Jan 2011 - Bermuda International Race Weekend 10K - 1:22:22
Whew! That's really a duzie of a question. I have some concerns about how much you're "beating yourself up" and it sounds an awful lot like TMTS, as has been mentioned. It also sounds like you are indeed pounding the road with a form that lends itself to hurt. As a barefoot runner (falling back on Vibram Fivefingers for the winter) I totally concur with the recommendation to look to your form. If you can learn the fast cadence, gentle mid- to forefoot strike, and especially the listening to your body that Chi, Pose and Barefoot running methods ascribe to, you might well save yourself the downtime you fear. It might mean that you will have to dial back your aspirations to what your body can handle.
To wave the flag a little more for the Barefoot Runner, typical post marathon recovery for a barefoot runner is a day or maybe two. For average shod runners. I recently read an article published here on the Active.com site saying you can't expect to be back to your regular running for 3 weeks or even a month after a marathon. The key to the difference is FORM - BF marathoners have learned to run really gently. In my own case it was barefoot or not at all. My knees absolutely screamed NO! the last time I tried to run in shoes a couple years ago. Now I am running without any downtime for injuries at all since starting last May and having a very good time doing it. I ran my 10 mile trail race last Halloween as a sort of graduation from beginnerhood and just signed up for a Pikermi (13.1 mile road race) next May to celebrate my first aniversary. I am in NO hurry to run a Marathon, thank you.

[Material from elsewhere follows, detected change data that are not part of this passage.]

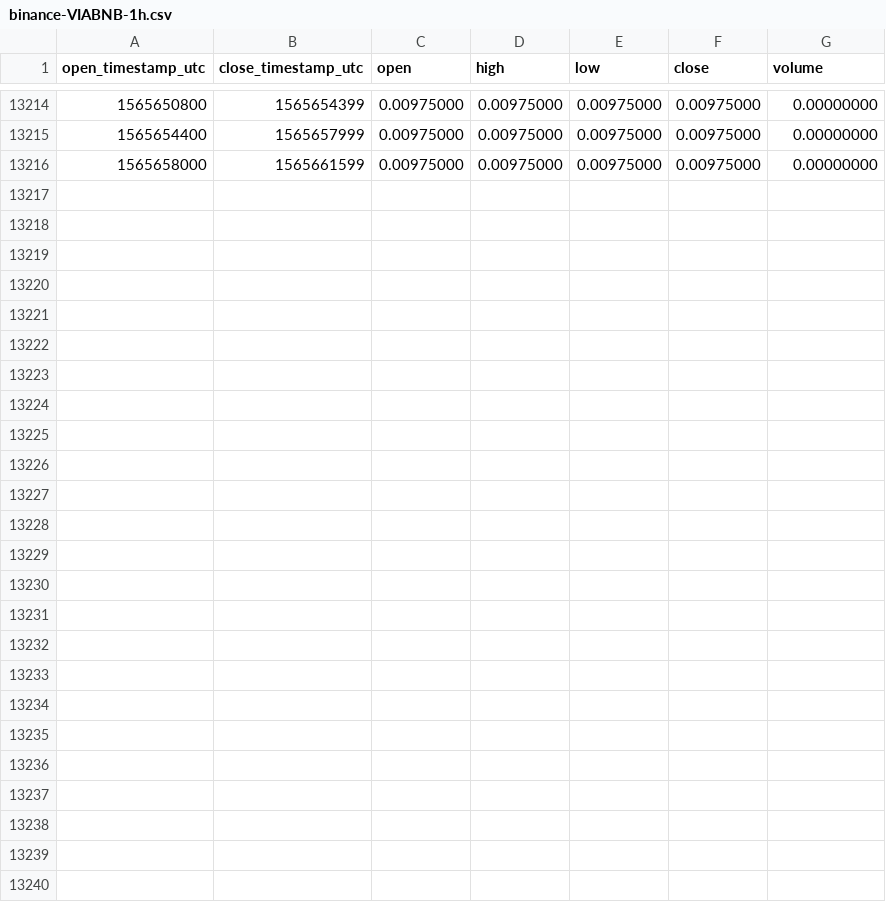
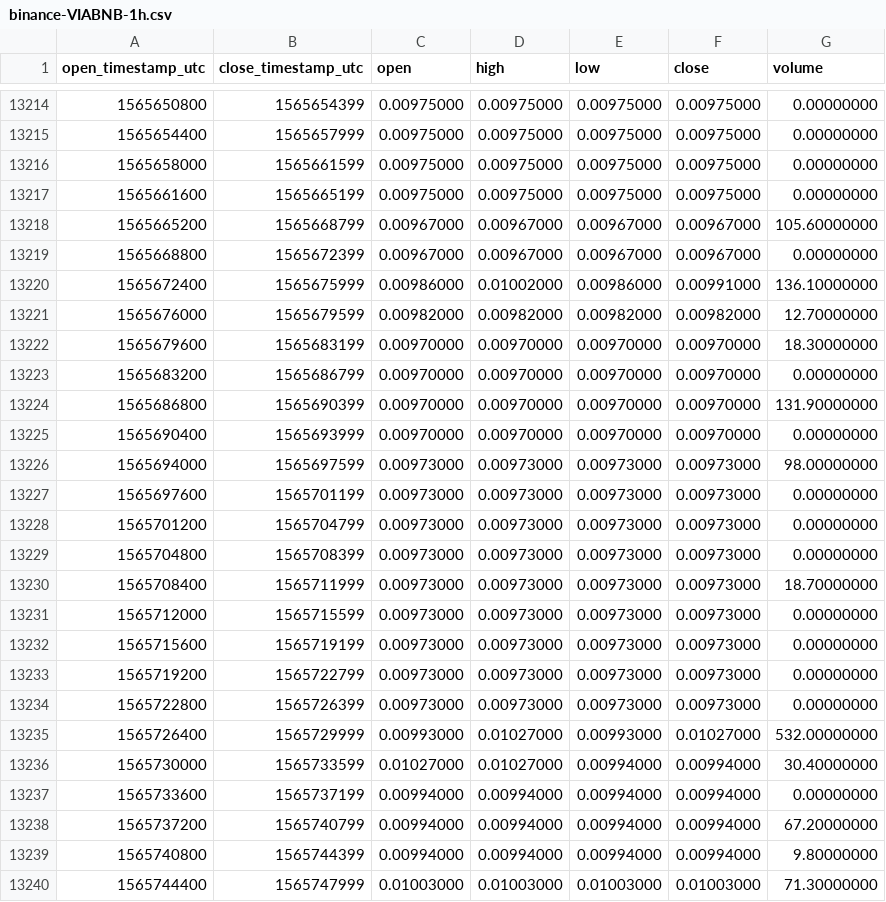
Before and after one commit to cryptobigbro/binance-VIABNB, a CSV file: binance-VIABNB-1h.csv, drawn as a sheet; only a part is shown, gaps mark what is left out.

Commit message:
Update OHLCV data.

```diff
--- a/binance-VIABNB-1h.csv
+++ b/binance-VIABNB-1h.csv
@@ -13216 +13216,25 @@ open_timestamp_utc,close_timestamp_utc,open,high,low,close,volume
 1565658000,1565661599,0.00975000,0.00975000,0.00975000,0.00975000,0.00000000
+1565661600,1565665199,0.00975000,0.00975000,0.00975000,0.00975000,0.00000000
+1565665200,1565668799,0.00967000,0.00967000,0.00967000,0.00967000,105.60000000
+1565668800,1565672399,0.00967000,0.00967000,0.00967000,0.00967000,0.00000000
+1565672400,1565675999,0.00986000,0.01002000,0.00986000,0.00991000,136.10000000
+1565676000,1565679599,0.00982000,0.00982000,0.00982000,0.00982000,12.70000000
+1565679600,1565683199,0.00970000,0.00970000,0.00970000,0.00970000,18.30000000
+1565683200,1565686799,0.00970000,0.00970000,0.00970000,0.00970000,0.00000000
+1565686800,1565690399,0.00970000,0.00970000,0.00970000,0.00970000,131.90000000
+1565690400,1565693999,0.00970000,0.00970000,0.00970000,0.00970000,0.00000000
+1565694000,1565697599,0.00973000,0.00973000,0.00973000,0.00973000,98.00000000
+1565697600,1565701199,0.00973000,0.00973000,0.00973000,0.00973000,0.00000000
+1565701200,1565704799,0.00973000,0.00973000,0.00973000,0.00973000,0.00000000
+1565704800,1565708399,0.00973000,0.00973000,0.00973000,0.00973000,0.00000000
+1565708400,1565711999,0.00973000,0.00973000,0.00973000,0.00973000,18.70000000
+1565712000,1565715599,0.00973000,0.00973000,0.00973000,0.00973000,0.00000000
+1565715600,1565719199,0.00973000,0.00973000,0.00973000,0.00973000,0.00000000
+1565719200,1565722799,0.00973000,0.00973000,0.00973000,0.00973000,0.00000000
+1565722800,1565726399,0.00973000,0.00973000,0.00973000,0.00973000,0.00000000
+1565726400,1565729999,0.00993000,0.01027000,0.00993000,0.01027000,532.00000000
+1565730000,1565733599,0.01027000,0.01027000,0.00994000,0.00994000,30.40000000
+1565733600,1565737199,0.00994000,0.00994000,0.00994000,0.00994000,0.00000000
+1565737200,1565740799,0.00994000,0.00994000,0.00994000,0.00994000,67.20000000
+1565740800,1565744399,0.00994000,0.00994000,0.00994000,0.00994000,9.80000000
+1565744400,1565747999,0.01003000,0.01003000,0.01003000,0.01003000,71.30000000
```
Also changed, not shown: binance-VIABNB-1d.csv.
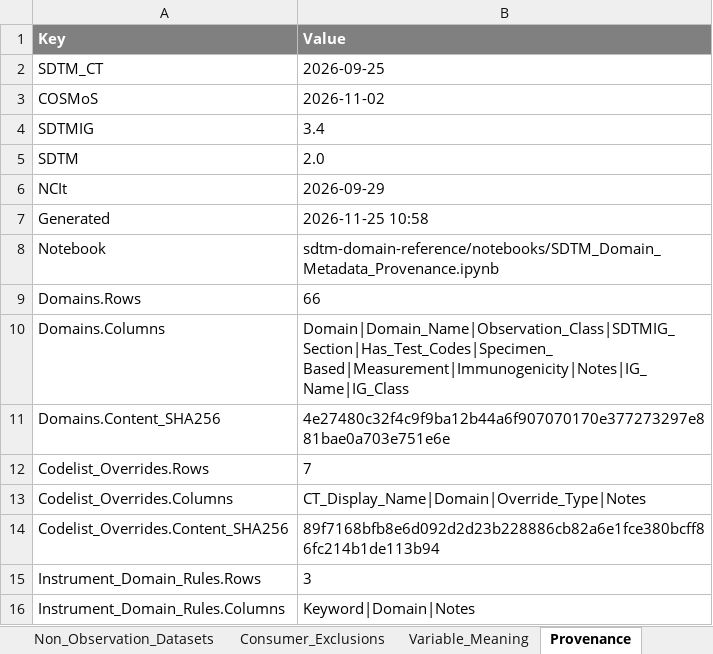
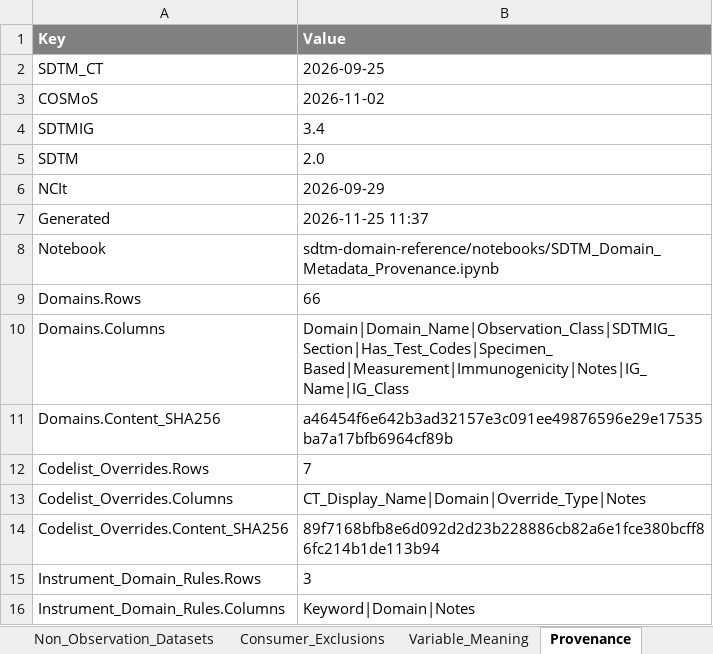
Before and after one commit to kerfors/cdisc-for-ai, an Excel workbook: sdtm-domain-reference/machine_actionable/SDTM_Domain_Metadata.xlsx, sheet Provenance, drawn as a sheet; only a part is shown; values as stored, in another font and other column widths than the file's, no borders; the diff names each change by its address in the sheet, - before the commit and + after, or states it on an @@ line.

```diff
--- a/sdtm-domain-reference/machine_actionable/SDTM_Domain_Metadata.xlsx (sheet Provenance)
+++ b/sdtm-domain-reference/machine_actionable/SDTM_Domain_Metadata.xlsx (sheet Provenance)
-B7 (Value): 2026-11-25 10:58
+B7 (Value): 2026-11-25 11:37
-B11 (Value): 4e27480c32f4c9f9ba12b44a6f907070170e377273297e881bae0a703e751e6e
+B11 (Value): a46454f6e642b3ad32157e3c091ee49876596e29e17535ba7a17bfb6964cf89b
```
Also changed, not shown: sheet Domains, sheet ReadMe, domain-behaviour/interim/Domain_Behaviour.xlsx, sdtm-findings-graph/machine_actionable/Domain_Coverage.xlsx, 5 other files.
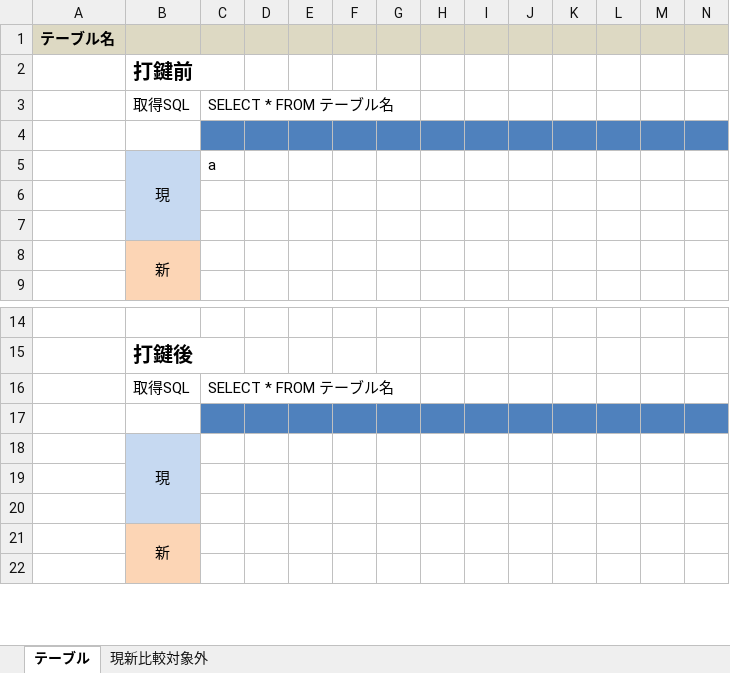
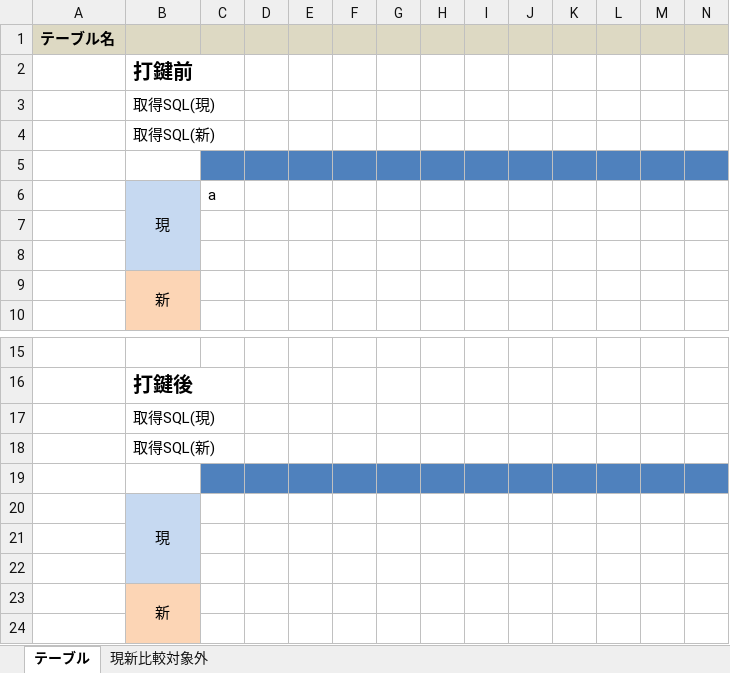
Before and after one commit to AeoliaWang/csvToExcel, an Excel workbook: テーブル.xlsx, sheet テーブル, drawn as a sheet; only a part is shown, gaps mark what is left out; values as stored, in another font and other column widths than the file's, no borders; conditional formats not drawn; removed rows and columns are numbered as before the commit, all else as after; rows hold the shown columns only; the diff names each change by its address in the sheet, - before the commit and + after, or states it on an @@ line.

```diff
--- a/テーブル.xlsx (sheet テーブル)
+++ b/テーブル.xlsx (sheet テーブル)
-row 3:  | 取得SQL | SELECT * FROM テーブル名
+row 3:  | 取得SQL(現)
+row 4:  | 取得SQL(新)
-row 16:  | 取得SQL | SELECT * FROM テーブル名
+row 17:  | 取得SQL(現)
+row 18:  | 取得SQL(新)
```
Also changed, not shown: formulas that keep their value, 3 other files.
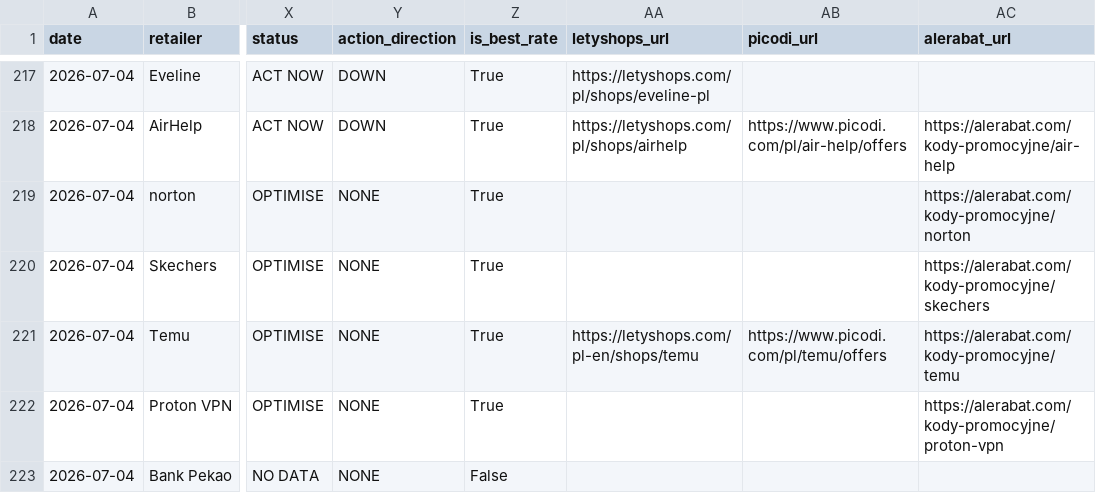
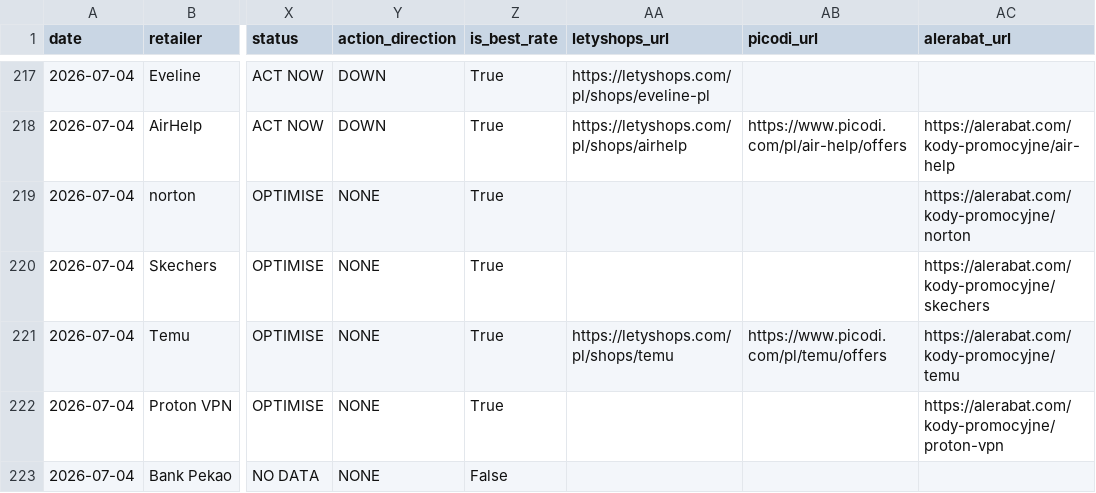
Before and after one commit to Gonzalobarrio/cashback-benchmark, a CSV file: data/benchmark_data.csv, drawn as a sheet; only a part is shown, gaps mark what is left out; the diff names each change by its address in the sheet, - before the commit and + after, or states it on an @@ line.

```diff
--- a/data/benchmark_data.csv
+++ b/data/benchmark_data.csv
-AA221 (letyshops_url): https://letyshops.com/pl-en/shops/temu
+AA221 (letyshops_url): https://letyshops.com/pl/shops/temu
```
Also changed, not shown: data/benchmark_data_enriched.csv, data/letyshops_rates_latest.csv.
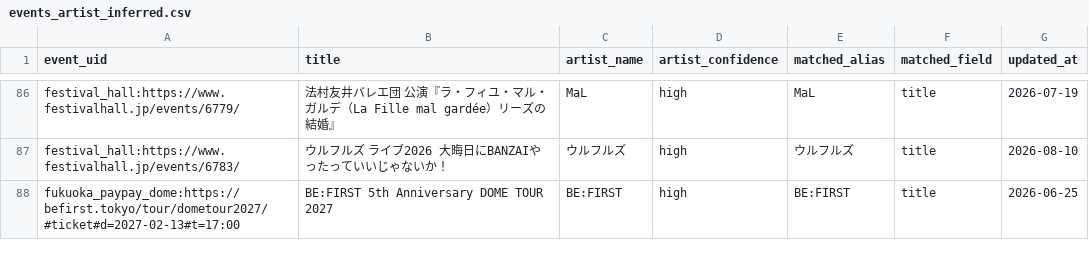
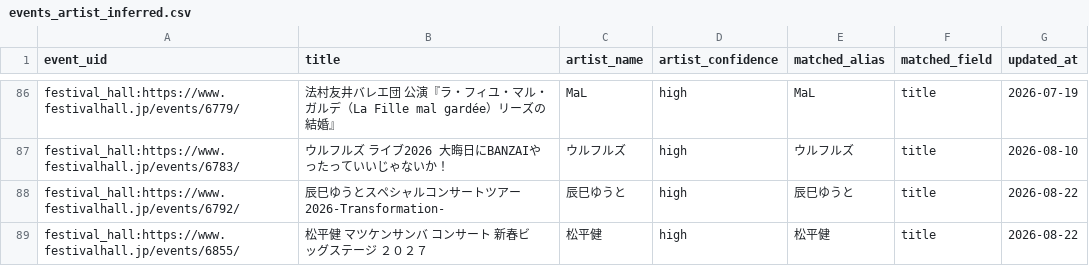
Before and after one commit to NemuKei/market-stats-viewer, a CSV file: data/events_artist_inferred.csv, drawn as a sheet; only a part is shown, gaps mark what is left out; the shorter side is filled out with more unchanged rows; the diff covers the shown part only; the diff names each change by its address in the sheet, - before the commit and + after, or states it on an @@ line.

```diff
--- a/data/events_artist_inferred.csv
+++ b/data/events_artist_inferred.csv
+row 88: festival_hall:https://www.festivalhall.jp/events/6792/ | 辰巳ゆうとスペシャルコンサートツアー2026-Transformation- | 辰巳ゆうと | high | 辰巳ゆうと | title | 2026-08-22
+row 89: festival_hall:https://www.festivalhall.jp/events/6855/ | 松平健 マツケンサンバ コンサート 新春ビッグステージ ２０２７ | 松平健 | high | 松平健 | title | 2026-08-22
```
Also changed, not shown: 4 added rows, 1 removed row and 2 edited cells elsewhere in this file, 4 other files.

Barefoot / Minimalist Runner
...not maintaining this these days..
07/29/2012 Marsh Creek Raptor Run 10 Mile Trail Race
07/15/2012 Quadzilla 15K Trail Run, Trexlertown, PA 1:37 (2011, 1:49)
04/29/2012 Lehigh Valley / St. Luke's HM, 1:43:15 (2011, 1:54:20 )
03/19/2012 Kutztown Fool's Run 10 Miler, 1:18:15 (2011, 1:30:20)
02/26/2012 Ugly Mudder 7.2 Mile Trail Run, Reading, PA 1:20
11/27/2011 Dirty Bird 15K Trail Run, Birdsboro, PA 1:40
10/08/2011 Lehigh Gap Nature Center 10K Trail Run (6.38 miles), 59:20 (10/07/2012)
Started running (again) May 5, 2010
ACTIVE is the leader in online event registrations from 5k running races and marathons to softball leagues and local events. ACTIVE also makes it easy to learn and prepare for all the things you love to do with expert resources, training plans and fitness calculators.